One of the first films I ever watched that starred Sinatra and, to this day, it is still one of my favourite films. Sinatra stars with Bing Crosby, Grace Kelly and Celeste Holm in this fun musical based on The Philadelphia Story. Sinatra is Mike Connor the journalist who is picked to report on the wedding of socialite Tracy Lord. True love ensues for Connor and Holm’s character, Liz Imbrie, yet it’s fun to watch them get to this point. The film has some great songs, some classic funny moments and an all over light hearted feel.
Anchors Aweigh (1945)
One of the first films Sinatra did with Gene Kelly. This is a great film where Clarence Doolittle (Sinatra) and Joe Brady (Kelly) are on 4 days shore leave in Hollywood. They go on a musical journey where Joe teaches Clarence to pick up girls and he eventually finds an aspiring actress (Kathryn Grayson) who is the love of his life. There’s a mix of animation with Kelly dancing with Jerry Mouse. There’s some excellent songs and it is a lovely story. You’ve probably heard of another sailor themed film, On The Town, featuring Sinatra and Kelly but this one is well worth a watch too.
Von Ryan’s Express (1965)
A Sinatra film that everyone should know about and one that’s a bit different to the others he was famous for. A war film in every sense the film is set in WWII and sees a group of allied soldiers try to escape by hijacking a train. Sinatra plays Joseph Ryan who is a US Air Corps pilot and gets taken to a concentration camp after being shot down. Here the film unfolds into a thrilling story of bravery and courage. Sinatra gives one of his best performances in this role. If you’ve read the book you’ll notice a few differences but I think you’ll agree they work perfectly in the film.
Robin and the 7 Hoods (1964)

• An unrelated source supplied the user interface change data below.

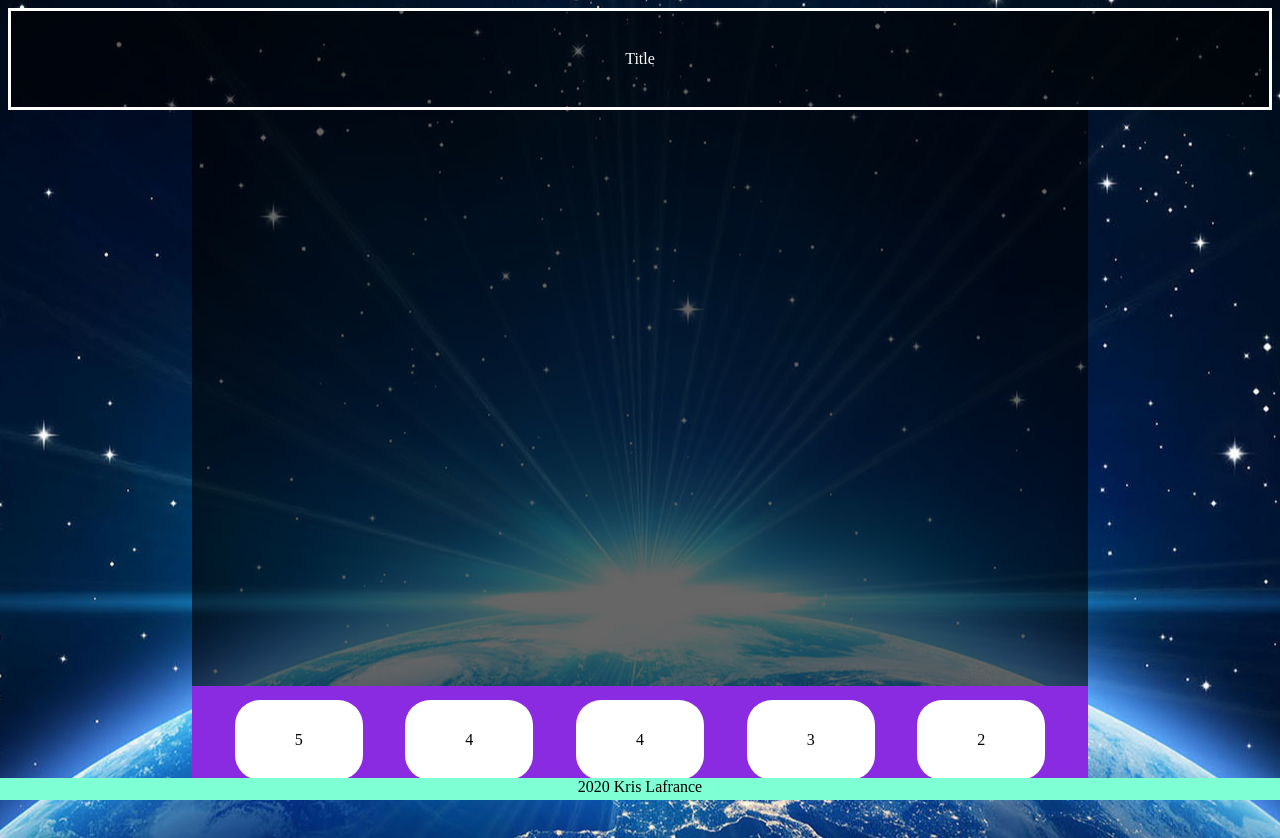
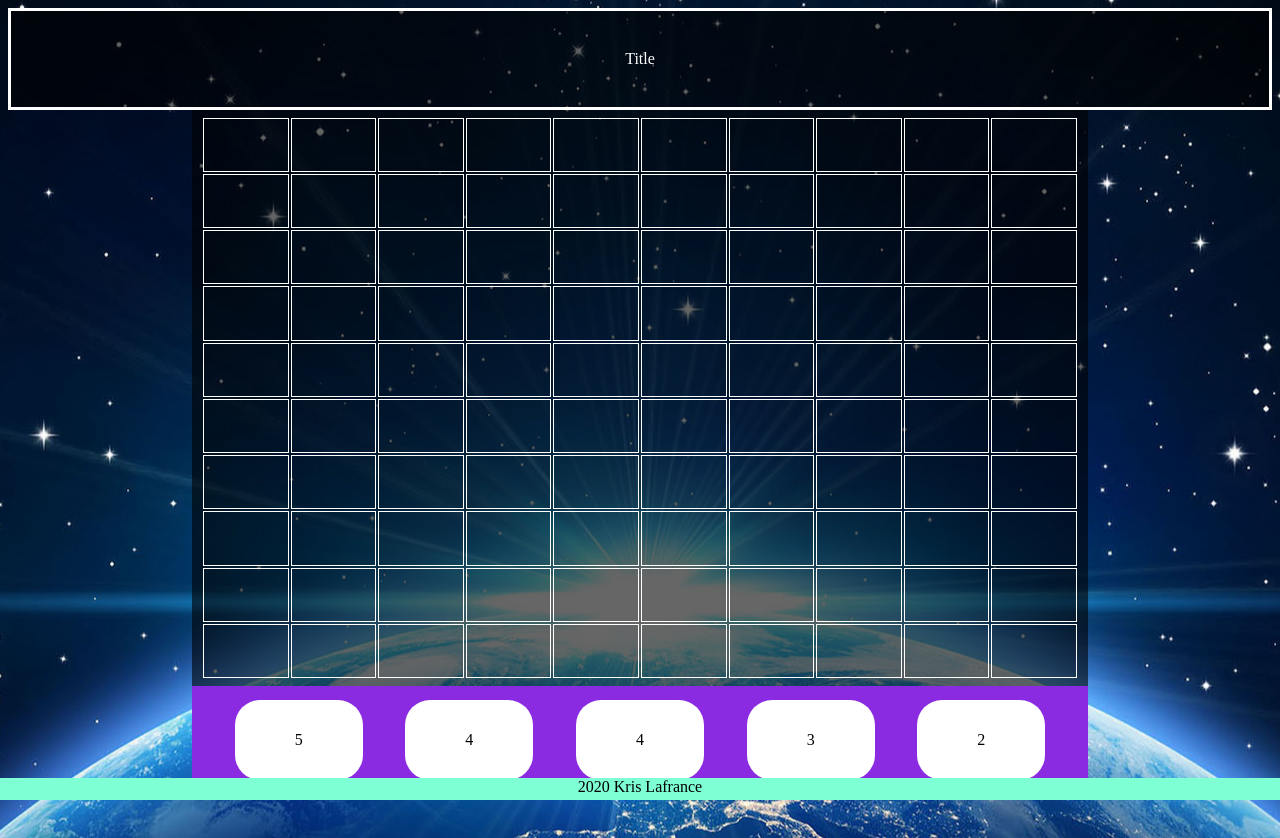
Before and after one commit to Ero6067/battleship, a plain HTML site: page index.html in a window 1280 px wide. Drawn offline with Linux system fonts and the light colour scheme.

Commit message:
table displays on page, need to add css to make the grids square

```diff
--- a/css/style.css
+++ b/css/style.css
@@ -23,6 +23,31 @@ body {
 	height: 80%;
 	background-color: rgba(1, 1, 1, 0.6);
 }
+
+.game-container table {
+	/* border: solid white; */
+	width: 98%;
+	height: 98%;
+}
+.game-container td {
+	position: relative;
+	width: calc(100% / 10);
+	/* padding-bottom: calc(100% / 12); */
+}
+
+/* .game-container td:after {
+	content: "";
+	display: block;
+	margin-top: 100%;
+} */
+.cell {
+	/* width: 60px;
+	height: 60px; */
+	border: 1px solid white;
+	width: 8%;
+}
+/* ui items */
+
 .ui-container {
 	height: 15%;
 	background-color: blueviolet;
@@ -32,6 +57,14 @@ body {
 	justify-content: space-evenly;
 	align-items: center;
 	list-style: none;
+}
+
+.item {
+	height: 10vh;
+	width: 10vw;
+	background-color: white;
+	border-radius: 25px;
+	color: black;
 }
 
 .footer {
@@ -44,28 +77,7 @@ body {
 	background-color: aquamarine;
 }
 
-/* #wrapper {
-	width: 100%;
-	height: 400px;
-	border: 1px solid black;
-	display: flex;
-	align-items: center;
-	justify-content: center;
-}
-
-button {
-	height: 20px;
-	width: 100px;
-} */
-
-.item {
-	height: 10vh;
-	width: 10vw;
-	background-color: white;
-	border-radius: 25px;
-	color: black;
-}
-
+/* utility classes */
 .c-flex {
 	display: flex;
 	align-items: center;
--- a/index.html
+++ b/index.html
@@ -18,7 +18,7 @@
 		<div class="title-card c-flex">Title</div>
 		<div class="container">
 			<!-- <div class="score-container"></div> -->
-			<div class="game-container"></div>
+			<div class="game-container c-flex"></div>
 			<ul class="ui-container">
 				<li><div class="item c-flex" id="ship-5">5</div></li>
 				<li><div class="item c-flex" id="ship-4">4</div></li>
--- a/scripts/app.js
+++ b/scripts/app.js
@@ -17,7 +17,6 @@ class App {
 	}
 
 	initScreen() {
-		//creates table using 2 for loops
 		let gameAreaMarkup = '<table id="game-map">';
 
 		for (let r = 0; r < MAX_ROWS; r++) {
@@ -25,11 +24,24 @@ class App {
 
 			for (let c = 0; c < MAX_COLS; c++) {
 				gameAreaMarkup += `<td class="cell" data-row="${r}"
-          data-col="${c}"></td>`;
+		      data-col="${c}"></td>`;
 			}
-			gameAreaMarkup += "<tr>";
 		}
 		gameAreaMarkup += "</table>";
+
+		document.querySelector(".game-container").innerHTML = gameAreaMarkup;
+
+		// let gameAreaMarkup = "";
+
+		// for (let r = 0; r < MAX_ROWS; r++) {
+		// 	gameAreaMarkup += `<div class="cell-row'>`;
+
+		// 	for (let c = 0; c < MAX_COLS; c++) {
+		// 		gameAreaMarkup += `<div class="cell" data-row="${r}"
+		// 	    data-col="${c}"></div></div>`;
+		// 	}
+		// }
+		// // gameAreaMarkup += "</div>";
 
 		document.querySelector(".game-container").innerHTML = gameAreaMarkup;
 	}
```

A true Rat Pack film, maybe not as famous as Ocean’s Eleven but this is still everything that made the Rat Pack films fun and enjoyable to watch. Sinatra truly made this film brilliant with a glittering cast and some memorable songs all done to the storyline of Robin Hood. Sinatra obviously has the leading role of Robbo and sees that fun, adventure and true spirit takes place in the ranks of Dean Martin, Sammy Davis Jr., Bing Crosby and Peter Falk. It’s fun to watch while still teaching the meaning of Robin Hood.

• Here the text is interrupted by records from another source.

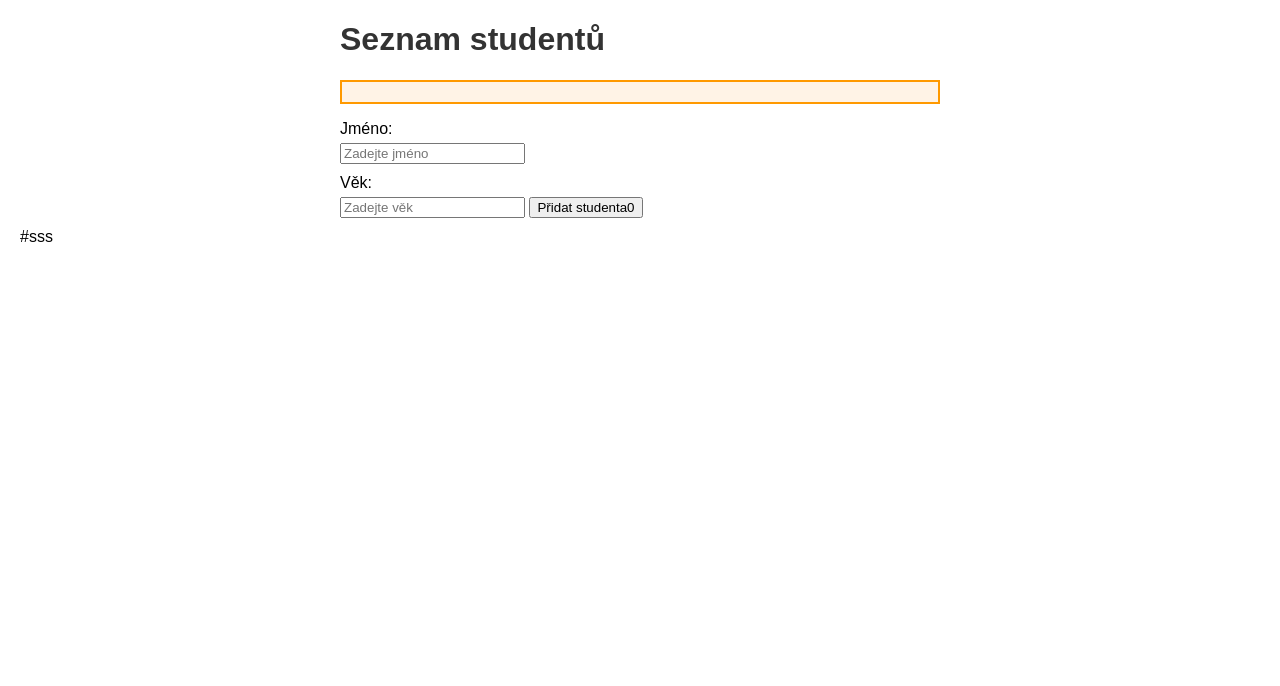
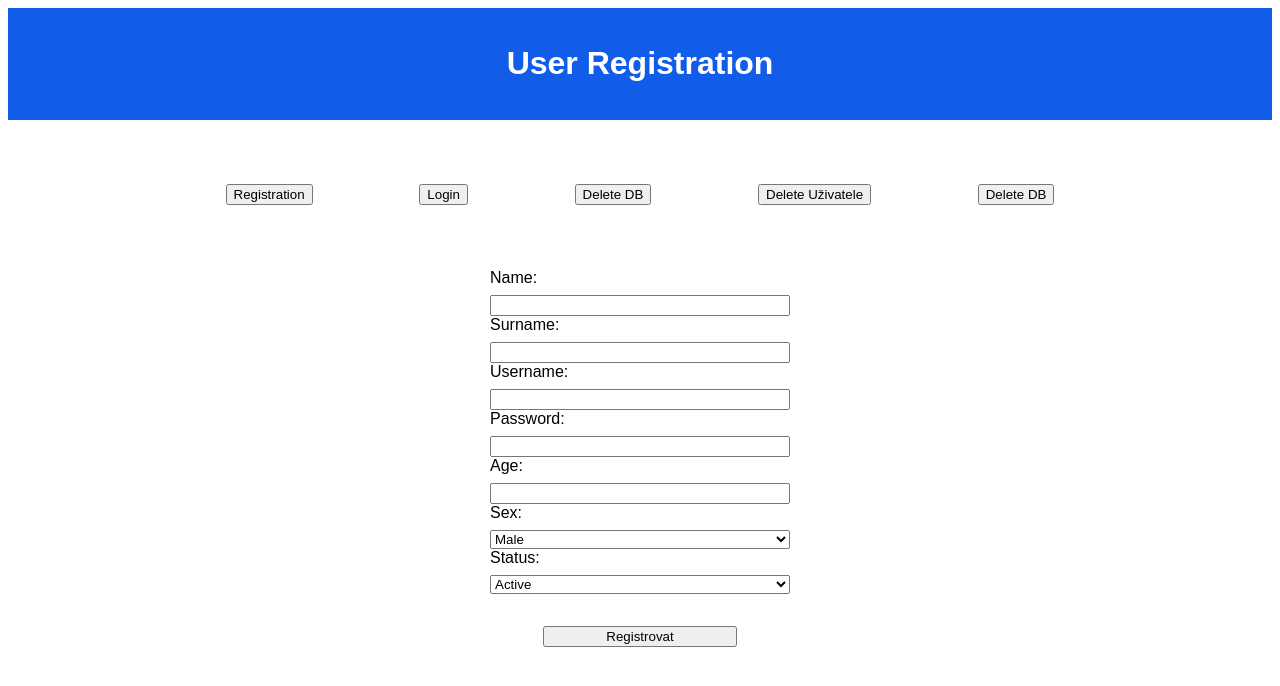
Before and after one commit to L1LK4L4CH/3i, a plain HTML site: page index.html in a window 1280 px wide. Drawn offline with Linux system fonts and the light colour scheme.

Commit message:
Add files via upload
Domácí práce

```diff
--- a/index.html
+++ b/index.html
@@ -1,29 +1,24 @@
 <!DOCTYPE html>
-<html lang="en">
+<html lang="cs-CZ">
     <head>
         <meta charset="UTF-8">
-  <meta name="viewport" content="width=device-width, initial-scale=1.0">
-  <title>Studenti</title>
-  <link rel="stylesheet" href="style.css">
+        <title>Database Window</title>
+        <link rel="stylesheet" href="./styles.css">
     </head>
     <body>
-  <div id="app">
-    <h1>Seznam studentů</h1>
-    <!-- Přidáváme prvek pro zobrazení tabulky -->
-    <div id="studentTable" class="highlighted"></div>
-    <!-- Původní seznam studentů -->
-    <ul id="studentList"></ul>
-    <div>
-      <label for="nameInput">Jméno:</label>
-      <input type="text" id="nameInput" placeholder="Zadejte jméno">
-      <label for="ageInput">Věk:</label>
-      <input type="number" id="ageInput" placeholder="Zadejte věk">
-      <button onclick="addStudent()">Přidat studenta0</button>
+        <header>
+            <h1>User Registration</h1>
+        </header>
+        <nav>
+            <button onclick="showRegistrationForm()">Registration</button>
+            <button onclick="showLoginForm()">Login</button>
+            <button onclick="showUserList()">Delete DB</button>
+            <button onclick="deleteUser()">Delete Uživatele</button>
+            <button onclick="deleteDatabase()">Delete DB</button>
+        </nav>
+        <div id="content">
+            <!-- Tento kontent se dynamicky mění. -->
         </div>
-  </div>
-
-  <script src="script.js"></script>
+        <script src="./main.js"></script>
     </body>
 </html>
-
-#sss
--- /dev/null
+++ b/main.js
@@ -0,0 +1,147 @@
+document.addEventListener('DOMContentLoaded', function () {
+    showRegistrationForm();
+});
+
+function showRegistrationForm() {
+    document.getElementById('content').innerHTML = `
+        <form id="registrationForm" onsubmit="registerUser(); return false;">
+            <label for="name">Name:</label>
+            <input type="text" id="name" required>
+
+            <label for="surname">Surname:</label>
+            <input type="text" id="surname" required>
+
+            <label for="username">Username:</label>
+            <input type="text" id="username" required>
+
+            <label for="password">Password:</label>
+            <input type="password" id="password" required>
+
+            <label for="age">Age:</label>
+            <input type="number" id="age" required>
+
+            <label for="gender">Sex:</label>
+            <select id="gender" required>
+                <option value="male">Male</option>
+                <option value="female">Female</option>
+            </select>
+
+            <label for="status">Status:</label>
+            <select id="status" required>
+                <option value="active">Active</option>
+                <option value="inactive">Inactive</option>
+            </select>
+
+            <p></p>
+
+            <button type="submit">Registrovat</button>
+        </form>
+    `;
+}
+
+function registerUser() {
+    const name = document.getElementById('name').value;
+    const surname = document.getElementById('surname').value;
+    const username = document.getElementById('username').value;
+    const password = document.getElementById('password').value;
+    const age = document.getElementById('age').value;
+    const gender = document.getElementById('gender').value;
+    const status = document.getElementById('status').value;
+
+    const user = {
+        name,
+        surname,
+        username,
+        password,
+        age,
+        gender,
+        status
+    };
+
+    const existingUsers = JSON.parse(localStorage.getItem('users')) || [];
+    existingUsers.push(user);
+    localStorage.setItem('users', JSON.stringify(existingUsers));
+    document.getElementById('registrationForm').reset();
+    alert('User successfully registered!');
+}
+
+function showUserList() {
+    const users = JSON.parse(localStorage.getItem('users')) || [];
+
+    let userListHTML = '<h2>Database of users</h2>';
+    if (users.length === 0) {
+        userListHTML += '<p>No users have been added yet.</p>';
+    } else {
+        userListHTML += '<ul>';
+        users.forEach(user => {
+            userListHTML += `<li>${user.username} - ${user.name} ${user.surname} (Status: ${user.status})</li>`;
+        });
+        userListHTML += '</ul>';
+    }
+
+    document.getElementById('content').innerHTML = userListHTML;
+}
+
+function showLoginForm() {
+    document.getElementById('content').innerHTML = `
+        <form id="loginForm" onsubmit="loginUser(); return false;">
+            <label for="loginUsername">Username:</label>
+            <input type="text" id="loginUsername" required>
+
+            <label for="loginPassword">Password:</label>
+            <input type="password" id="loginPassword" required>
+
+            <p></p>
+
+            <button type="submit">Login</button>
+        </form>
+    `;
+}
+
+function loginUser() {
+    const username = document.getElementById('loginUsername').value;
+    const password = document.getElementById('loginPassword').value;
+    const users = JSON.parse(localStorage.getItem('users')) || [];
+    const foundUser = users.find(user => user.username === username);
+
+    if (!foundUser) {
+        alert('User not found.');
+    } else {
+        if (foundUser.password === password) {
+            alert('Login successful!');
+            window.location.href = 'successlogin.html';
+        } else {
+            alert('Wrong password. Try it again.');
+        }
+    }
+}
+
+function deleteUser() {
+    const usernameToDelete = prompt('Enter the user you want to delete:');
+    const passwordToDelete = prompt('Enter your password to verify:');
+    let users = JSON.parse(localStorage.getItem('users')) || [];
+    const foundUserIndex = users.findIndex(user => user.username === usernameToDelete);
+
+    if (foundUserIndex === -1) {
+        alert('User not found');
+    } else {
+        if (users[foundUserIndex].password === passwordToDelete) {
+            users.splice(foundUserIndex, 1);
+            localStorage.setItem('users', JSON.stringify(users));
+
+            alert('User succesfully deleted');
+        } else {
+            alert('Wrong password. The user is not deleted.');
+        }
+    }
+}
+
+function deleteDatabase() {
+    const confirmDelete = confirm('Are you sure you want to delete the entire user database? This action cannot be undone.');
+
+    if (confirmDelete) {
+        localStorage.removeItem('users');
+
+        alert('User database deleted successfully!');
+    }
+}
--- /dev/null
+++ b/styles.css
@@ -0,0 +1,39 @@
+body {
+    font-family: Arial, sans-serif;
+}
+
+header {
+    background-color: #115de9;
+    color: white;
+    text-align: center;
+    padding: 1em;
+}
+
+nav {
+    display: flex;
+    justify-content: center;
+    margin: 4em;
+}
+
+button {
+    margin: 0 4em;
+}
+
+form {
+    display: flex;
+    flex-direction: column;
+    max-width: 300px;
+    margin: 2em auto;
+}
+
+label {
+    margin-bottom: 0.5em;
+}
+
+.success {
+    color: green;
+}
+
+.error {
+    color: red;
+}
```
Lines whose indentation alone changed are shown as unchanged.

From Here to Eternity (1953)
This film basically relaunched Sinatra’s film career and was nominated for and won many awards. It’s based on the book by James Jones and makes for the perfect movie. Sinatra, Montgomery Clift and Burt Lancaster play three US Army soldiers stationed in Hawaii months before Pearl Harbour. They each have their different problems and we learn a great deal about them throughout the film, as well as the jobs they do. Maggio (Sinatra) is a fun character and yet suffers terribly throughout the film. Sinatra, rightly so, won Best Supporting actor at the Oscars for his role.
Guys and Dolls (1955)
Where to start with the film. It’s based on the Broadway musical but there are some differences most noticeably with there been extra songs written for the film. Sinatra plays gambler Nathan Detroit who’s finding it difficult to find somewhere to hold an illegal crap game because of the police. Then comes in Marlon Brando’s Sky Masterson and they bet on taking a girl out to dinner. Detroit also has to deal with his fiancé of 14 years wanting to tie the knot. The film is very upbeat and has some great romance to it. Sinatra fits the role of Detroit extremely well as if the part was made for him. If you’ve never seen it you’re missing one of the greatest musicals ever.
Frank Sinatra made films his own and brought so much emotion and drama to both the big and tv screen it’s a wonder his films aren’t more famous. He’ll always be remembered for his stunning vocals, even in films, but remember the guy won Academy Awards so he definitely did something right somewhere.